• _DIRECTIONS_
Please work out how many lines below contain the word "home", and reply with only that number.

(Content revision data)
=== Section Start ===

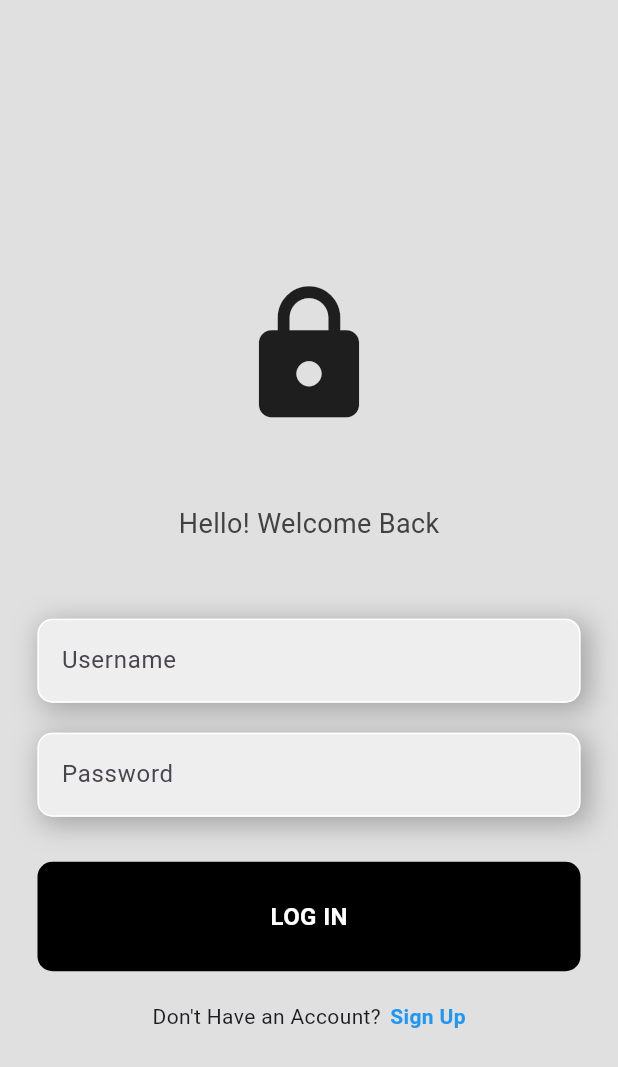
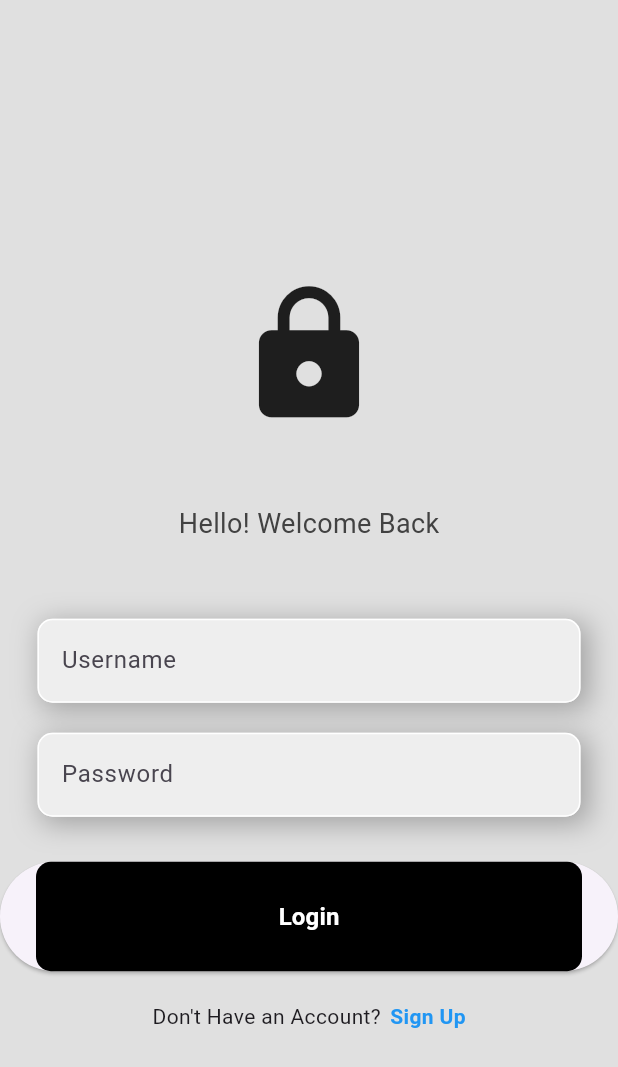
Before and after one commit to LorinsSabyir/android_nga_flutter, a Flutter app: the screen it shows after launch, on a phone screen of 412 x 824 dp. Shown: the top 1067 px of the screen. Run offline on Flutter 3.47's test engine with Material 3 defaults, Android fonts, the phone set to English and light mode, and no system bars; our stand-ins replace shared_preferences; generated files the repository leaves out were written again.

Commit message:
payts na

```diff
--- a/lib/components/button.dart
+++ /dev/null
@@ -1,34 +0,0 @@
-import 'package:flutter/material.dart';
-
-class Button extends StatelessWidget {
-  final Function()? onTap;
-  const Button({
-    super.key,
-    this.onTap,
-  });
-
-  @override
-  Widget build(BuildContext context) {
-    return GestureDetector(
-      onTap: onTap,
-      child: Container(
-        padding: EdgeInsets.all(25),
-        margin: EdgeInsets.symmetric(horizontal: 25),
-        decoration: BoxDecoration(
-          color: Colors.black,
-          borderRadius: BorderRadius.circular(10),
-        ),
-        child: Center(
-          child: Text(
-            'LOG IN',
-            style: TextStyle(
-              color: Colors.white,
-              fontSize: 16,
-              fontWeight: FontWeight.bold,
-            ),
-          ),
-        ),
-      ),
-    );
-  }
-}
--- a/lib/login/login.dart
+++ b/lib/login/login.dart
@@ -1,8 +1,7 @@
 import 'package:flutter/material.dart';
 import 'package:android_nga_flutter/components/textfield.dart';
-import 'package:android_nga_flutter/components/button.dart';
-
 import 'package:android_nga_flutter/signup/signup.dart';
+import 'package:android_nga_flutter/entity/userCont.dart';
 
 class Login extends StatefulWidget {
   const Login({super.key});
@@ -12,9 +11,51 @@ class Login extends StatefulWidget {
 }
 
 class _LoginState extends State<Login> {
-  final userController = TextEditingController();
-  final passController = TextEditingController();
+  final _userController = UserCont(); // Reference to UserCont
+  final _usernameController = TextEditingController();
+  final _passwordController = TextEditingController();
 
+  final _formKey = GlobalKey<FormState>(); // For form validation
+
+  Future<void> loginUser() async {
+    if (_formKey.currentState?.validate() == true) {
+      print('Form validation successful!'); // Debugging output
+      try {
+        print('Attempting login...');
+        bool isAuthenticated = await _userController.loginUser(
+          _usernameController.text.trim(),
+          _passwordController.text.trim(),
+        );
+
+        if (isAuthenticated) {
+          print('Login successful!');
+          ScaffoldMessenger.of(context).showSnackBar(
+            const SnackBar(content: Text('Login successful!')),
+          );
+
+          // TODO: Replace with your actual home navigation logic
+          Navigator.push(
+            context,
+            MaterialPageRoute(
+                builder: (context) =>
+                    const Placeholder()), // Replace with home page
+          );
+        } else {
+          print('Invalid username or password');
+          ScaffoldMessenger.of(context).showSnackBar(
+            const SnackBar(content: Text('Invalid username or password')),
+          );
+        }
+      } catch (e) {
+        print('Error during login: $e');
+        ScaffoldMessenger.of(context).showSnackBar(
+          SnackBar(content: Text('An error occurred: $e')),
+        );
+      }
+    } else {
+      print('Form validation failed.');
+    }
+  }
 
   @override
   Widget build(BuildContext context) {
@@ -22,12 +63,15 @@ class _LoginState extends State<Login> {
       backgroundColor: Colors.grey[300],
       body: SafeArea(
         child: Center(
+          child: SingleChildScrollView(
+            child: Form(
+              key: _formKey,
               child: Column(
                 mainAxisAlignment: MainAxisAlignment.center,
                 children: [
                   const SizedBox(height: 50),
 
-              // TODO change logo
+                  // Logo
                   const Icon(
                     Icons.lock,
                     size: 100,
@@ -45,7 +89,7 @@ class _LoginState extends State<Login> {
 
                   // Username TextField
                   Textfield(
-                controller: userController,
+                    controller: _usernameController,
                     hintText: 'Username',
                     obscureText: false,
                     validator: (value) {
@@ -59,9 +103,9 @@ class _LoginState extends State<Login> {
 
                   // Password TextField
                   Textfield(
-                controller: passController,
+                    controller: _passwordController,
                     hintText: 'Password',
-                obscureText: false,
+                    obscureText: true,
                     validator: (value) {
                       if (value == null || value.isEmpty) {
                         return 'Please input your Password';
@@ -72,9 +116,26 @@ class _LoginState extends State<Login> {
                   const SizedBox(height: 30),
 
                   // Sign In Button
-              Button(
-                // TODO add login function
-                // onTap: loginUser,
+                  ElevatedButton(
+                    onPressed: loginUser, // Call the login function
+                    child: Container(
+                      padding: EdgeInsets.all(25),
+                      // margin: EdgeInsets.symmetric(horizontal: 25),
+                      decoration: BoxDecoration(
+                        color: Colors.black,
+                        borderRadius: BorderRadius.circular(10),
+                      ),
+                      child: Center(
+                        child: Text(
+                          'Login',
+                          style: TextStyle(
+                            color: Colors.white,
+                            fontSize: 16,
+                            fontWeight: FontWeight.bold,
+                          ),
+                        ),
+                      ),
+                    ),
                   ),
                   const SizedBox(height: 20),
 
@@ -91,7 +152,6 @@ class _LoginState extends State<Login> {
                             MaterialPageRoute(builder: (_) => Signup()),
                           );
                         },
-
                         child: const Text(
                           "Sign Up",
                           style: TextStyle(
@@ -106,6 +166,8 @@ class _LoginState extends State<Login> {
               ),
             ),
           ),
+        ),
+      ),
     );
   }
 }
--- a/lib/main.dart
+++ b/lib/main.dart
@@ -11,8 +11,8 @@ class MyApp extends StatelessWidget {
   @override
   Widget build(BuildContext context) {
     return  MaterialApp(
-     debugShowCheckedModeBanner: false,
-     home: Login(),
+      debugShowCheckedModeBanner: false,
+      home: Login(),
     );
   }
 }
--- a/pubspec.yaml
+++ b/pubspec.yaml
@@ -14,6 +14,7 @@ dependencies:
     sdk: flutter
   flutter_localizations:
     sdk: flutter
+  shared_preferences: ^2.3.3
 
 dev_dependencies:
   flutter_test:
```
Also changed, not shown: lib/components/submitbutton.dart (deleted, +0 -55 lines), lib/entity/userCont.dart (+15 -7 lines), lib/signup/signup.dart (+91 -43 lines), pubspec.lock, 1 other file. Lines whose indentation alone changed are shown as unchanged.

=== Section End ===

• _TASK RESPONSE_
4